Child Advocate Criticizes DCF for Reaction to Jane Doe
State Child Advocate Sarah Eagan said the Children and Families Department inexplicably shamed the transgender teen known as Jane Doe this month with a press release about a July fight involving Doe and three other girls.
“The public shaming of Jane Doe — a victim of significant abuse and neglect — is also inexplicable in light of the fact that the July 12 incident involved four girls, all of whom were restrained, all of whom were described in DCF records as hitting each other and staff,” Eagan wrote in a Wednesday statement.
The three-page statement from the child advocate is the latest in what has become a lengthy public dispute over the well-being of the 16-year-old Doe, which was ignited when her legal caretaker — DCF — had a court transfer her to an adult prison. The state argued that the troubled youth was too violent to be housed in their care.

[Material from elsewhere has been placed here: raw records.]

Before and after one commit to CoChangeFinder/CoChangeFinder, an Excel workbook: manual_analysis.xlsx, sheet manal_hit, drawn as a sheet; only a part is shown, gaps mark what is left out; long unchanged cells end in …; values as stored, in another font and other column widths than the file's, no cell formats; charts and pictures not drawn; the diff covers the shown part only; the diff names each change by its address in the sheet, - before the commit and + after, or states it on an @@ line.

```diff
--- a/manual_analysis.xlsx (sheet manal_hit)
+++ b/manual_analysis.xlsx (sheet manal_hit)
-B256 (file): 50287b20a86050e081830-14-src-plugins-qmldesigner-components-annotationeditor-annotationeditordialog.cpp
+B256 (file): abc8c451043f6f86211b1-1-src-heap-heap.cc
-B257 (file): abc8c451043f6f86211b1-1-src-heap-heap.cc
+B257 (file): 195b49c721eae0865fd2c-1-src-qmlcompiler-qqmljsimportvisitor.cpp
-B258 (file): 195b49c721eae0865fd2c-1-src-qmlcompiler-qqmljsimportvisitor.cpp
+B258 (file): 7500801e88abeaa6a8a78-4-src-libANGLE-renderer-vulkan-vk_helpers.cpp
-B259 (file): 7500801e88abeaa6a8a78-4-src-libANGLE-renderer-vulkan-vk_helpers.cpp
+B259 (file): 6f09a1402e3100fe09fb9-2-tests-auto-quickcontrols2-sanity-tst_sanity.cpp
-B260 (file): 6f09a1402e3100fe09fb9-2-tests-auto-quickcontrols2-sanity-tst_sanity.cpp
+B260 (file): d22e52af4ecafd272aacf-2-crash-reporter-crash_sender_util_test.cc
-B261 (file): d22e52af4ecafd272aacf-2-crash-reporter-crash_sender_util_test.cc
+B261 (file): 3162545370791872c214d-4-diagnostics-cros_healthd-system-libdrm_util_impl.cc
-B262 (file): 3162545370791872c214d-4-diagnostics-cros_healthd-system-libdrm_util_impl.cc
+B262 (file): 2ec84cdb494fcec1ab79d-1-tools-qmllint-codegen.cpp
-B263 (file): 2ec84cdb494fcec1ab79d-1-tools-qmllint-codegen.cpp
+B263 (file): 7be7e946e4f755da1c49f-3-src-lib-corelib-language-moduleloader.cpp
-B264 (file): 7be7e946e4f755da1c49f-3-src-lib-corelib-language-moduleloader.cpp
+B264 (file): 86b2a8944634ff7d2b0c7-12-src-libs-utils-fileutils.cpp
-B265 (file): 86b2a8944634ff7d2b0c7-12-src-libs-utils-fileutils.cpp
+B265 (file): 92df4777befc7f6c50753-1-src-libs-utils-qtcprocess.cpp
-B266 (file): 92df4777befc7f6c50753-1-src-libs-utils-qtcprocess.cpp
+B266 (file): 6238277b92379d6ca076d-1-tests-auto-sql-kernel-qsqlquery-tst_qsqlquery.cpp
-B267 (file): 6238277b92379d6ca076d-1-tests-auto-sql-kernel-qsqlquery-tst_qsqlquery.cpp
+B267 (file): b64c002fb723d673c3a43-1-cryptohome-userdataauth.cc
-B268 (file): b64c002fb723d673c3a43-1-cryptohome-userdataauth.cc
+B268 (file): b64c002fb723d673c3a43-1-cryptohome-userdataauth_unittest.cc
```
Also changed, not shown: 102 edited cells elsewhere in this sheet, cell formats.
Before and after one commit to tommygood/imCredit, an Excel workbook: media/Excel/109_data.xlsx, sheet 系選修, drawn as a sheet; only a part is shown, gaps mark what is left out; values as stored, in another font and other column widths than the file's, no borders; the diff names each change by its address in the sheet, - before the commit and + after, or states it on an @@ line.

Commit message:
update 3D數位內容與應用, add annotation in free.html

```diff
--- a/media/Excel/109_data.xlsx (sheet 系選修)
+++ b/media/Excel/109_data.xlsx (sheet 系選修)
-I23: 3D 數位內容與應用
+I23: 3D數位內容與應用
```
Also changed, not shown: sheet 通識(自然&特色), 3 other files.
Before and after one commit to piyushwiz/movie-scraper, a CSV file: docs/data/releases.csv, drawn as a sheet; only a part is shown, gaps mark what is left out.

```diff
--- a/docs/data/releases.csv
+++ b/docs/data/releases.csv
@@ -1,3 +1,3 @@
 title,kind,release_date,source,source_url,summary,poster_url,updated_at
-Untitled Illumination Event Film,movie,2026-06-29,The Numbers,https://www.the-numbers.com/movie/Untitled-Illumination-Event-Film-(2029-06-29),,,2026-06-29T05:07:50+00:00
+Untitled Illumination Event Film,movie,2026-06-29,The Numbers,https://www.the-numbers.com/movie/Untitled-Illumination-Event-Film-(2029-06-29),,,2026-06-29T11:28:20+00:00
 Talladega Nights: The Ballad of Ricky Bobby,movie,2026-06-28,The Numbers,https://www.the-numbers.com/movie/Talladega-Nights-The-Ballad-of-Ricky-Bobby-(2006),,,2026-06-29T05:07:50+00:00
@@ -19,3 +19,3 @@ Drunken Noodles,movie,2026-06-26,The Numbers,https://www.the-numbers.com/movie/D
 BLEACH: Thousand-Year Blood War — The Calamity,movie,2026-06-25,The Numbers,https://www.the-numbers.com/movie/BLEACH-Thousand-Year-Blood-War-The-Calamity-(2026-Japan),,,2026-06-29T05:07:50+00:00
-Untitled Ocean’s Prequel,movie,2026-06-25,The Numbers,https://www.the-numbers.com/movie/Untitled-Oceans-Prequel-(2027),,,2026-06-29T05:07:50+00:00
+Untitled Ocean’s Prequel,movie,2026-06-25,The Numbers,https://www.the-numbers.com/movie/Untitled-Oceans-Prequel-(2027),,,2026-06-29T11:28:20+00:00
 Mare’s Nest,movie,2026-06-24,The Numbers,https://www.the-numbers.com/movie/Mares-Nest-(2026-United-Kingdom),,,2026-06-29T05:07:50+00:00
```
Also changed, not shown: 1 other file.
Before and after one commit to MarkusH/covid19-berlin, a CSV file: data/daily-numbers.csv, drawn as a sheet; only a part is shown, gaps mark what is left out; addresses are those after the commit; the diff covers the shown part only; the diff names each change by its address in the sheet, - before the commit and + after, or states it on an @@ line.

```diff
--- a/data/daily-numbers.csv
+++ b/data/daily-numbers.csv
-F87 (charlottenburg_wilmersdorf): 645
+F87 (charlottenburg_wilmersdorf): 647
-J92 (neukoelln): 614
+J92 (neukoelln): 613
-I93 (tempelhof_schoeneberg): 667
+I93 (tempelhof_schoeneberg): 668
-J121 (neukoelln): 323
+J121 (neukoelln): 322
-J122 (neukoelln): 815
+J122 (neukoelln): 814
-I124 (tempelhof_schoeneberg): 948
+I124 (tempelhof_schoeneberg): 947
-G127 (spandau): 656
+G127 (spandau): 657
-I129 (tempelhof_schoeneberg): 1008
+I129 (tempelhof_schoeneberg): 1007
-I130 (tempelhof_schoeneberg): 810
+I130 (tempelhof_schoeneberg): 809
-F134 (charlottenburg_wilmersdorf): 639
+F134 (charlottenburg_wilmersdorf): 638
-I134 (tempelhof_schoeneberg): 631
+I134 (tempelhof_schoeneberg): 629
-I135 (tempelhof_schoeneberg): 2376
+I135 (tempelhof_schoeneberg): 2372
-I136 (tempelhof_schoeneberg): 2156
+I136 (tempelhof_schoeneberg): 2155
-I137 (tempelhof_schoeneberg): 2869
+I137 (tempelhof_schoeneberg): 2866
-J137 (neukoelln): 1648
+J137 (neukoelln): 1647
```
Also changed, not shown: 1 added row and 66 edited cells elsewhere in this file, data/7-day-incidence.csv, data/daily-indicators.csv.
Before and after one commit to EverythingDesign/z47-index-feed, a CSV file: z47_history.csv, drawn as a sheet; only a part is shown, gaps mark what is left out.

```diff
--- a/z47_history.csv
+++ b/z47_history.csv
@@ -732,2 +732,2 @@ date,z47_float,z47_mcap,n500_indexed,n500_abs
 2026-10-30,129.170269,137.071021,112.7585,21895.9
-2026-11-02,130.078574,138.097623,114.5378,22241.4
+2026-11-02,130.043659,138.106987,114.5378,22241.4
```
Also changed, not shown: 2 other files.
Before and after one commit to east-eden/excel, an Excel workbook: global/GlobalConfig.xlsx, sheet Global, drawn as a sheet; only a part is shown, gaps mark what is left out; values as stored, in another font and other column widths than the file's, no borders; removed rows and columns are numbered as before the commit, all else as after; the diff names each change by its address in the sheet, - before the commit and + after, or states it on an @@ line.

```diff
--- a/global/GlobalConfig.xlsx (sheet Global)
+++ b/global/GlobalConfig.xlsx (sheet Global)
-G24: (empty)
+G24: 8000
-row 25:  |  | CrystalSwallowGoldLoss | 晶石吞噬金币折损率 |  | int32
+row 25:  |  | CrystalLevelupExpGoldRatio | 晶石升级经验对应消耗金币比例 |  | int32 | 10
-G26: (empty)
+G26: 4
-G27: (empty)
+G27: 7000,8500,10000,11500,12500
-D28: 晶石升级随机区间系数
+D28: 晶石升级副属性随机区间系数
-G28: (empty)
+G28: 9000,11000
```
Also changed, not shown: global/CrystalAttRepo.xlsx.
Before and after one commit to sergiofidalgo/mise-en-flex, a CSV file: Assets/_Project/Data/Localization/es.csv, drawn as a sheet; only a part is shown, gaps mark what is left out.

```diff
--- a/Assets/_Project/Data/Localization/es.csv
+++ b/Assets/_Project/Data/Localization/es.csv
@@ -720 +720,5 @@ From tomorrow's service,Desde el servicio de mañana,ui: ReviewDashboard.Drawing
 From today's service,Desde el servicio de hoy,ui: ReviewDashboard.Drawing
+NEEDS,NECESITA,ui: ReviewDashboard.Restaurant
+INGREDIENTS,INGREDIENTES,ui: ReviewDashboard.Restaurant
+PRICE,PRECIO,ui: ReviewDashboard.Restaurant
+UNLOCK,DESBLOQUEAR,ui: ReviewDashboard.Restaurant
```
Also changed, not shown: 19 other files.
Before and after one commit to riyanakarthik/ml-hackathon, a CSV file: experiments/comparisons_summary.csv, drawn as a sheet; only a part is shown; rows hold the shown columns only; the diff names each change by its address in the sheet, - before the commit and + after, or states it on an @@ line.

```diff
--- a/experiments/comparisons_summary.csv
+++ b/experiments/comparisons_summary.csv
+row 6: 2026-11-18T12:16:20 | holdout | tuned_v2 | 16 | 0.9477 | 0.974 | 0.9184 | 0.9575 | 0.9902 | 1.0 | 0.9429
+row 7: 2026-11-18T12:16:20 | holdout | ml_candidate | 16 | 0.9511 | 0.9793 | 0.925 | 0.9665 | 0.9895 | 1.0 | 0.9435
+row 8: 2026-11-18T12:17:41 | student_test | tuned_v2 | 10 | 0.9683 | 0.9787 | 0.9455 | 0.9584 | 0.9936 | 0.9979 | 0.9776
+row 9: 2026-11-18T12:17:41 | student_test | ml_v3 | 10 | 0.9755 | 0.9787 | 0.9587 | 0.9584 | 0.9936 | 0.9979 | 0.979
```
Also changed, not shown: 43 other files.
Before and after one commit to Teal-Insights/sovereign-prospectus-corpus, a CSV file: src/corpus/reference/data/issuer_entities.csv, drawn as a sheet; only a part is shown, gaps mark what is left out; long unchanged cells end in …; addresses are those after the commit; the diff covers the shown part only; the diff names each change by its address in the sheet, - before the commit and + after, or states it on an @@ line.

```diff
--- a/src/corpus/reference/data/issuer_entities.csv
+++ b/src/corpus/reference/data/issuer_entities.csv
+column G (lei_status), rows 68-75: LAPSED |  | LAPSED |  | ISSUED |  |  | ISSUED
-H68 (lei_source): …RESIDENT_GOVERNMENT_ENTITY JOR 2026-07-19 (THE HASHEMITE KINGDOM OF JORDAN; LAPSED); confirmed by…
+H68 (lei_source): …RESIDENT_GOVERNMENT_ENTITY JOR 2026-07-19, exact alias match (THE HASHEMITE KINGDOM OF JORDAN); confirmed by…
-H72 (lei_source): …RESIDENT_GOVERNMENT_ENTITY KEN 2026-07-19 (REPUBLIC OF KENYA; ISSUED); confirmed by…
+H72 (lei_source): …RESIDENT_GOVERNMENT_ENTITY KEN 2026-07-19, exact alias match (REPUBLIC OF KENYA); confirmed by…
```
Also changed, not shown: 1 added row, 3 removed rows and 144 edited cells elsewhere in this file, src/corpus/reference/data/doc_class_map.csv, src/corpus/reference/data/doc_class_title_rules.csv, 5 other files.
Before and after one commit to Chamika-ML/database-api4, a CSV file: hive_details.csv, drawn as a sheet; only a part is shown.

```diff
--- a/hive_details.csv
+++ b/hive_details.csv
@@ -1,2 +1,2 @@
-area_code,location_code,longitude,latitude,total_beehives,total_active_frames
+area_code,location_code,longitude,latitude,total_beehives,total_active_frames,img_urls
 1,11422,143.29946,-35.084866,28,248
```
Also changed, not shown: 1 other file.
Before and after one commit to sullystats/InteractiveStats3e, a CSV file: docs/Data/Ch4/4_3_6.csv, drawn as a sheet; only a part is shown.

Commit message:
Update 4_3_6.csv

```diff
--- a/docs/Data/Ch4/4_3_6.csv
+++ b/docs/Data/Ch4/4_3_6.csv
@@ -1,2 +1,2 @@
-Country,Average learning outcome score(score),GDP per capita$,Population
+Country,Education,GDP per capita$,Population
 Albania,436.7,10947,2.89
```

Doe spent weeks at York Correctional Institute before the department, responding to public outcry, moved her to a locked facility for girls in Middletown called the Pueblo Unit. That’s where the July 12 incident took place, which prompted a press release from the department signaling Doe would be moved to the Connecticut Juvenile Training School for boys.
Eagan said DCF unfairly singled out Doe, despite the involvement of other girls in the fight.
“One of the girls was restrained on five separate occasions during the same night — including being placed in handcuffs and prone restraint — long after the initial incident had ended. No transfers were announced for any of the other girls involved in the incident,” the child advocate wrote.
Gary Kleeblatt, a spokesman for the department, said DCF decided to release a statement on Doe because of the “extensive” media coverage her case had previously received. He said it would not have been possible to move her to the boys’ facility without the transfer becoming public.
“Given the fact that every placement or potential placement for the youth has been the subject of extensive news coverage, we thought the most transparent and accountable way to handle the move to CJTS was to announce it publicly,” he said.
Although the incident remains under investigation, Kleeblatt said the department believes one of the four girls involved in the July 12 fight was a victim. Another appeared to be aiding the victim, while a third girl was transported to a hospital for “self injurious behaviors.”
After the incident, Kleeblatt said Doe “destabilized” the Pueblo Unit by tearing a sprinkler head from the room, which caused the doors to open and flood damage to occur.
The department had announced in June that Doe had been “tentatively accepted” into a privately-run youth facility in Massachusetts. Kleeblatt said Thursday those plans have been scrapped.
“Although the Massachusetts facility previously identified has formally rejected Jane Doe, and although approximately two dozen other facilities have rejected her because of her behaviors or their inability to treat her in a setting with other girls, we will continue to seek opportunities for placement,” he said.
Eagan said the department’s statement on the July incident suggests it may have a conflict of interest with regard to Doe.
“DCF is Jane’s guardian and is legally obligated to make decisions that protect her best interests. DCF’s rush to publicize a fraction of an incident is difficult to reconcile with its parental role. DCF may also have a conflict of interest between its role as Jane’s guardian and its role as a systems manager for juvenile services. If this is the case, a Guardian Ad Litem should be consulted on decisions that impact Jane’s wellbeing,” she wrote.